Los Angeles county officials agreed to spend $ 5 million on Tuesday, October 5, to help illegal cannabis growers in Antelope Valley and pharmacies in unincorporated areas across the county as part of a $ 39.3 billion budget for that Fight fiscal year 2021-22.

Supervisor Kathryn Barger had pushed hard on funding even as community officials tried to close down all new funds for the Sheriff’s Department.

“Illegal cannabis operations continue to threaten the well-being of our residents, water supplies and the environment,” said Barger on Tuesday. “By empowering and equipping our law enforcement partners with the necessary resources, we can better protect our communities.”

About half of the $ 5 million will be used to support the sheriff’s department in efforts to shut down farms that steal water and harm the environment. This includes 10 trucks that are needed for investigations in rough, rural terrain.

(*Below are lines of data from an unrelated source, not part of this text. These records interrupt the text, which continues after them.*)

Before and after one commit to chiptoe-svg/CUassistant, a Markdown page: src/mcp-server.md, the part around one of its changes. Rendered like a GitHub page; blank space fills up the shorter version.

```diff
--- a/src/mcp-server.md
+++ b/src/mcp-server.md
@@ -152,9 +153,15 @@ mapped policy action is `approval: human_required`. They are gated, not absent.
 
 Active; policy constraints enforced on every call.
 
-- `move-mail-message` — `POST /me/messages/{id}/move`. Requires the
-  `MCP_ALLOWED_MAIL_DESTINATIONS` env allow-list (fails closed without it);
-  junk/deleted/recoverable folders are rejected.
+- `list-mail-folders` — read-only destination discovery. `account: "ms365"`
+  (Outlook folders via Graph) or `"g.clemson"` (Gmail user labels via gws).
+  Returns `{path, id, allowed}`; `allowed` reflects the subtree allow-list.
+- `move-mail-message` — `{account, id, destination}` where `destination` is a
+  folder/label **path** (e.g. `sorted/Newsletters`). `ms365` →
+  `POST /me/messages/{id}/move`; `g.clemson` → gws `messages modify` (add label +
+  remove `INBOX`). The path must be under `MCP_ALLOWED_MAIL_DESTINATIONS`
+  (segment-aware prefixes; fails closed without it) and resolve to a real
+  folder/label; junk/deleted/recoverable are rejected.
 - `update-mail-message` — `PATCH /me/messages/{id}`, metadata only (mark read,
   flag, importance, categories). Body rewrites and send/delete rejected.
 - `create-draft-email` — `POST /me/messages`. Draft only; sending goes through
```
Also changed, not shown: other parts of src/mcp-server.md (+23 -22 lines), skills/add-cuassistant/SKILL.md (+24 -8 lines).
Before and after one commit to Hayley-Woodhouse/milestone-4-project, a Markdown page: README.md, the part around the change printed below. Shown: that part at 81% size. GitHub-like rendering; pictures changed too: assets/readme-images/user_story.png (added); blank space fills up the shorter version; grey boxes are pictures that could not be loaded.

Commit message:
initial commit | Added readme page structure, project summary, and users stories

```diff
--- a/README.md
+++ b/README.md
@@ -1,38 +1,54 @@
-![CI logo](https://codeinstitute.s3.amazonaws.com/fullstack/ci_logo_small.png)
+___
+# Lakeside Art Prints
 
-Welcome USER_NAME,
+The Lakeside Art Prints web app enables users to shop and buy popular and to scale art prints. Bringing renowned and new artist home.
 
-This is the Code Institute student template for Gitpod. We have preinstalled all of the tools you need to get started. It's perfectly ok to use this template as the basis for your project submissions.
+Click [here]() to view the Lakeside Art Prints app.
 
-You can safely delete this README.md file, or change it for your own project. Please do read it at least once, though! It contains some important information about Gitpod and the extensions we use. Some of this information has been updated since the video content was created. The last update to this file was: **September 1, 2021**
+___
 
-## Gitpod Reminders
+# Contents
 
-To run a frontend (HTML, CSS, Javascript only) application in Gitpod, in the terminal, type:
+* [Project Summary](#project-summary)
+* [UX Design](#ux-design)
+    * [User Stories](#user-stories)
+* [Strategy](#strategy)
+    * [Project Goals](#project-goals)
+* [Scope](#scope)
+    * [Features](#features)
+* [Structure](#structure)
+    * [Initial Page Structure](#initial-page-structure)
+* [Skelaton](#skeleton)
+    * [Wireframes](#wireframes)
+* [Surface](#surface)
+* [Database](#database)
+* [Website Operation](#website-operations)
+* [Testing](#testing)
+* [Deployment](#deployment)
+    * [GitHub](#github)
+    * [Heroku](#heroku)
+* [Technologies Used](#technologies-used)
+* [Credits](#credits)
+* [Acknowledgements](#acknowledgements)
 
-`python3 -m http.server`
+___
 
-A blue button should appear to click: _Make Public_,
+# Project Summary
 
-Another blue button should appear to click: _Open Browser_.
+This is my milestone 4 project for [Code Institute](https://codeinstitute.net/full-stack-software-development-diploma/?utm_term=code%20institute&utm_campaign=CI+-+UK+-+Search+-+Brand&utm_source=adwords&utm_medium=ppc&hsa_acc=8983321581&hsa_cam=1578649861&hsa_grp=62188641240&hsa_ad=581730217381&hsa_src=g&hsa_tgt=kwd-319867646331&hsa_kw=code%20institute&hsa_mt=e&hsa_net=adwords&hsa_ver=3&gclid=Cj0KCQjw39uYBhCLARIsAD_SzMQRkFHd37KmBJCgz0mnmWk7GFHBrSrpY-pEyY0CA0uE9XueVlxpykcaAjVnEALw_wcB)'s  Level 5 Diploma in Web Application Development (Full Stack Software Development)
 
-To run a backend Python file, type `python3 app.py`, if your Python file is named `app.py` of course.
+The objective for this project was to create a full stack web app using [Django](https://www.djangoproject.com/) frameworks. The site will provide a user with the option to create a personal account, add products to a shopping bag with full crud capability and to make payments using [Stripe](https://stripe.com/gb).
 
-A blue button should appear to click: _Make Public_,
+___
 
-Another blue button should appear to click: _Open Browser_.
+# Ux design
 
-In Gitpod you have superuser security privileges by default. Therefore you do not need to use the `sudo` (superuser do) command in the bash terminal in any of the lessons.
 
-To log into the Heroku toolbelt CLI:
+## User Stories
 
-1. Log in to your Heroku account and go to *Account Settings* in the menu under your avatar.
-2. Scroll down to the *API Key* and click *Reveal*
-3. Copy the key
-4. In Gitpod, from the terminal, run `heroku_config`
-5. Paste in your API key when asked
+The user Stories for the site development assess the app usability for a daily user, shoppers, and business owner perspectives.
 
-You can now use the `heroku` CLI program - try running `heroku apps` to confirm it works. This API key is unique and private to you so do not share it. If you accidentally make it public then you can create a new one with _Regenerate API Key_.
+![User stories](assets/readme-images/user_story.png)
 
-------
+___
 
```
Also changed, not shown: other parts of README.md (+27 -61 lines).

Another unit within the department will target illegal pharmacies in unincorporated areas, including Antelope Valley.

The LASD also has a $ 500,000 grant that can be used to fund both efforts.

Barger said that during a 10-day operation this summer, the LASD worked in partnership with local, state and federal partners to seize 16 tons of illegal cannabis plants valued at $ 1.19 billion in Antelope Valley.

According to Barger, 131 were arrested in operation and 180 animals living on arable land were rescued.

In July, Barger unsuccessfully sought support from her colleagues for tougher penalties for commercial cannabis and hemp growers who she said use dangerous pesticides, steal water from hydrants and silence neighbors.

Not only local residents are affected, Barger said in July, noting that unregulated chemicals can harm buyers outside of the LA basin as well.

During a public comment at the July meeting, residents painted a picture of a lawless environment where locals were being challenged at gunpoint and enforcement was next to nonexistent.

“This is not the Wild West. Our taxpaying citizens should stay safe in the fifth district and not be intimidated by antitrust thugs, ”said Joe Randles, Green Valley councilor. “Our groundwater is being contaminated by cultivation chemicals, our water systems are being compromised by theft, our land is being decimated along with the protected Joshua trees. This is an unfolding disaster. “

Chris Minsal, a lifelong resident of North County and president of Pearblossom Rural Town Council, said he wanted to regulate, not ban, commercial cannabis in order to generate tax money for enforcement against illegal operators.

“Never in my life have I seen lawlessness as I experienced last year, where people do what they want because they all know that there is only one, maybe two sheriffs at any one time, one Area the size of. cover the San Fernando Valley, ”Minsal said in July. “It is easy to hide, to threaten people, to take over a city, to ruin the quality of life of its residents.”

Pharmacies are illegal in all unincorporated areas of the county, even if they operate profitably elsewhere.

The district’s ban on marijuana dispensaries in unincorporated areas has been in place since 2010 and was extended to the cultivation, manufacture, testing and distribution of the drug for non-personal use in 2017.

California voted to legalize cannabis in 2016, and legal recreational sales began in January 2018. The county agreed in July to reconsider its ban.

Comments are closed.